The technical issues presented by crowdsourcing may also present a number of problems when localizing higher budget titles where accuracy and testing are a higher stakes game. This goes double for Asian translations where font and UI become much bigger problems.

For the time being, crowdsourcing is a great option for indie devs on a shoe-string budget, but If you have the budget to pay for localization, it is an investment worth making.

What do you think about crowdsourcing translations? Can it work for everyone or is it just for indies? Leave a comment or tweet @CurtisFile. Make sure to follow us on LinkedIn to get more updates!

*To see more about the localization of Gone Home visit the GDC Vault at:

Lessons From GDC



With GDC well underway, the Latis team would thought it would be a great time to share some of the lessons we have taken away from the seminars and meetings we have attended.

From Social Whales Understanding and Leveraging a New Kind of Player

  • Customer to Customer marketing involves leveraging your most loyal players as a magnet to your game.
  • C2C strategies are equally as important as B2B, and B2C. Make sure you give them some thought.
  • Focus on keeping your most loyal players happy, and they in turn will make other players in your community happy.

From A Survey of the Modern QA Department

  • External QA service providers can find value in providing usability testing and build testing

From The Future of Localization Testing

  • Give your localization service provider your assets and deliver your files in one batch to increase efficiency.
  • The majority of quality issues are implementation issues (clipped text, overlapping text, corrupted text, untranslated text, wrong language, missing audio, etc.)
  • Non-native localization testers and functional testers were equally good at picking out errors as Native localization testers (except for Asian languages). You can leverage this to keep costs down.

From A Journey to the West: A Chinese Localization Primer

  • To solve UI constraint problems, provide a UI/UX analysis before translation begins and use German as a baseline length limit.
  • If the plot doesn’t appeal to the target culture, consider re-writes using in-house game writers.
  • If you have perpetually changing in-game content, ensure that you have a nimble localization processes.

From You Own the Game but the Community Owns You

  • Don’t reveal time lines.
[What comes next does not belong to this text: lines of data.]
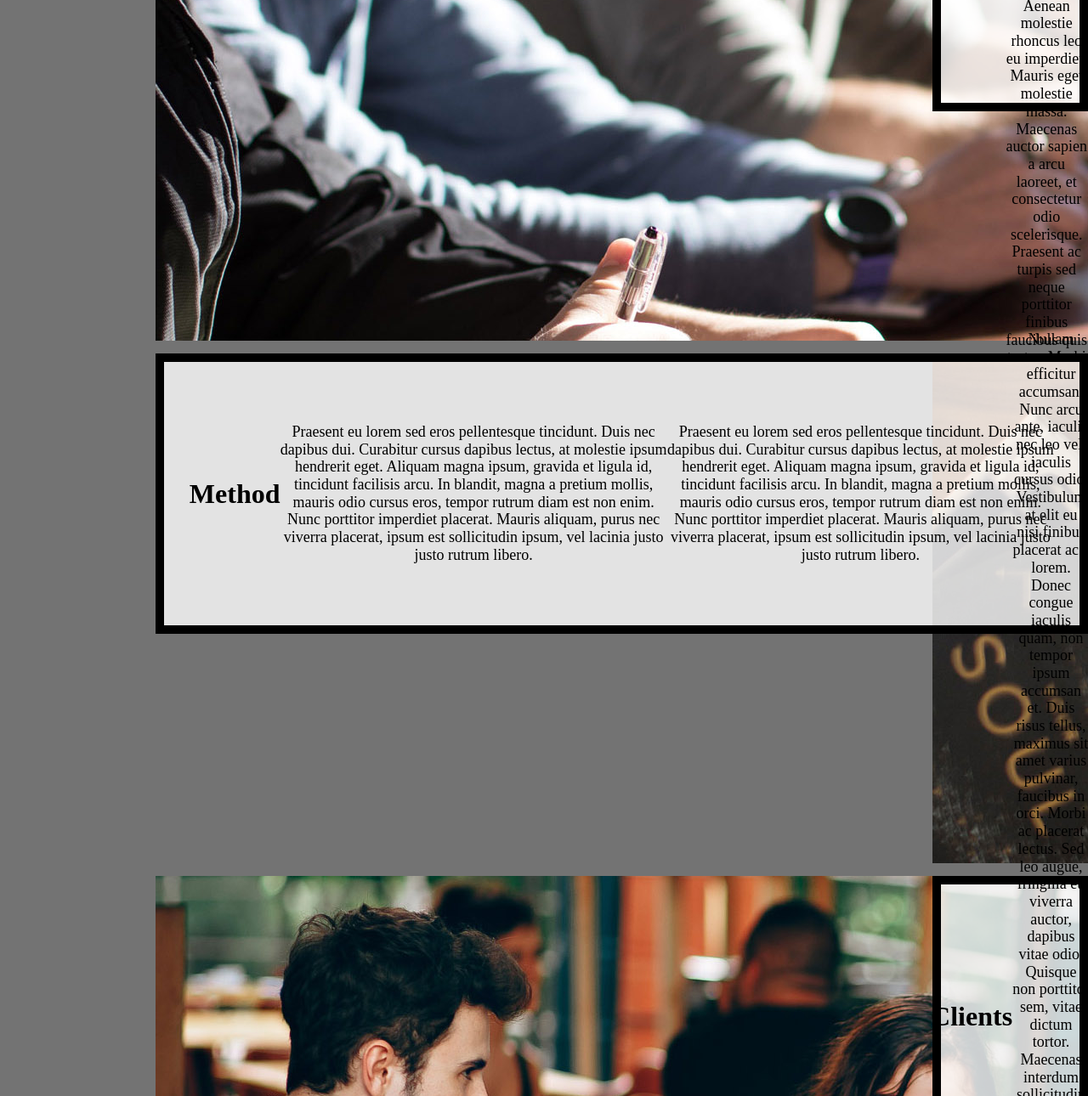
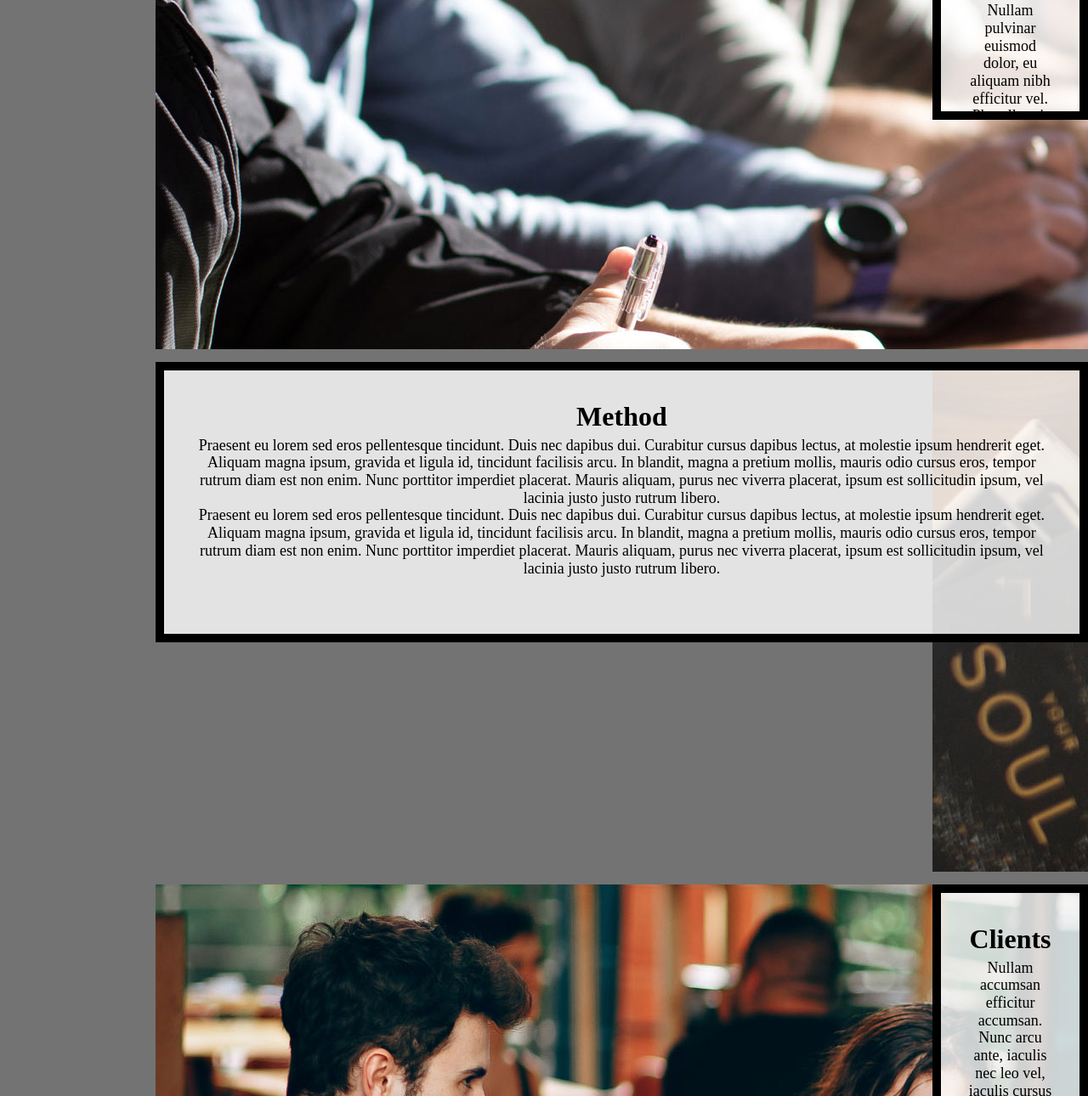
Before and after one commit to evaivezaj/hw3_2025, a plain HTML site: page index.html in a window 1280 px wide. Shown: the part 685-1975 px from the top of the page at 85% size. Drawn offline with Linux system fonts and the light colour scheme.

Commit message:
Add files via upload

```diff
--- a/css/style.css
+++ b/css/style.css
@@ -54,19 +54,19 @@ first div in the grid  and place it in the grid. */
 }
 
 .about {
-  grid-row: 2;
+  grid-row: 2 / span 1;
 }
 
 .method {
-  grid-row: 3;
+  grid-row: 3 / span 1;
 }
 
 .clients {
-  grid-row: 4;
+  grid-row: 4 / span 1;
 }
 
 .contact {
-  grid-row: 5;
+  grid-row: 5 / span 1;
 }
 
 .about-image, .method-image, .clients-image, .contact-image {
@@ -76,26 +76,25 @@ first div in the grid  and place it in the grid. */
 }
 
 .about-image {
-  grid-row: 2;
+  grid-row: 2 / span 1;
 }
 
 .method-image {
-  grid-row: 3;
+  grid-row: 3 / span 1;
 }
 
 .clients-image {
-  grid-row: 4;
+  grid-row: 4 / span 1;
 }
 
 .contact-image {
-  grid-row: 5;
+  grid-row: 5 / span 1;
 }
  /* Step 8: Write the selector/rule property to style the .text-block class. */
 
 
  /* Step 8: Write the selector/rule property to style the .text-block class. */
  .text-block {
-  display: flex; /* Optional: Add some space below each text block */
   justify-content: center;
   align-items: center;
   text-align: center;
@@ -121,15 +120,16 @@ first div in the grid  and place it in the grid. */
   /* Steps 11 and 12: Update the grid-column property of the grid's children (where-needed)*/
 
      .about, .clients, .method-image, .contact-image {
-          grid-column: 3 / 5;
+          grid-column: 3 / span 2;
      }
 
      .method, .contact, .about-image, .clients-image {
-          grid-column: 2 / 4;
+          grid-column: 2 / span 2;
      }
 
  /* Step 13:Write the selector/rule property to update the .text-block class */
      .text-block {
           max-height: 250px;
+          overflow: scroll;
      }
 }
--- a/index.html
+++ b/index.html
@@ -5,8 +5,8 @@
     <meta name="viewport" content="width=device-width, initial-scale=1.0">
     <link rel="icon" type="image/png" href="images/logo-drk.png" />
     <link rel="stylesheet" type="text/css" href="css/html5reset.css">
+    <link rel="stylesheet" type="text/css" href="css/starter_style.css">
     <link rel="stylesheet" type="text/css" href="css/style.css">
-    <link rel="stylesheet" type="text/css" href="css/starter_style.css">
     <title>Newer Company Inc.</title>
   </head>
   <body>
```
You will probably never be right and ultimately frustrate your audience base. Only reveal when you know you are ready.
  • Use your audience to your advantage and bring them into the creative process. They can help create all manner of promotional material for you (e.g. Kerbal Space Program used a fan to create cinematic trailer for a new release)
  • If you are honest with your fan base, it will pay off in the long run.

From Kickstarting Your Company, Your Game, and Your Community

  • Kickstarter is horrible for raising money, and this should not be your main goal in using it.
  • Most people don’t understand Kickstarter and treat it like it is an amazon store.
  • People expect something in return immediately after giving money to you. Make sure you have some value to give them once they have put money up for the project.
  • Kickstarter is about creating community and buzz around your game. Be sure to engage everyone that participates in your project and find ways to bring them into the process.

We will be updating this blog as GDC continues throughout the week, so please make sure to check back.

What lessons have you learned at GDC? Share them in our comments or tweet @CurtisFile. Remember to follow us on  LinkedIn and share your ideas with us there.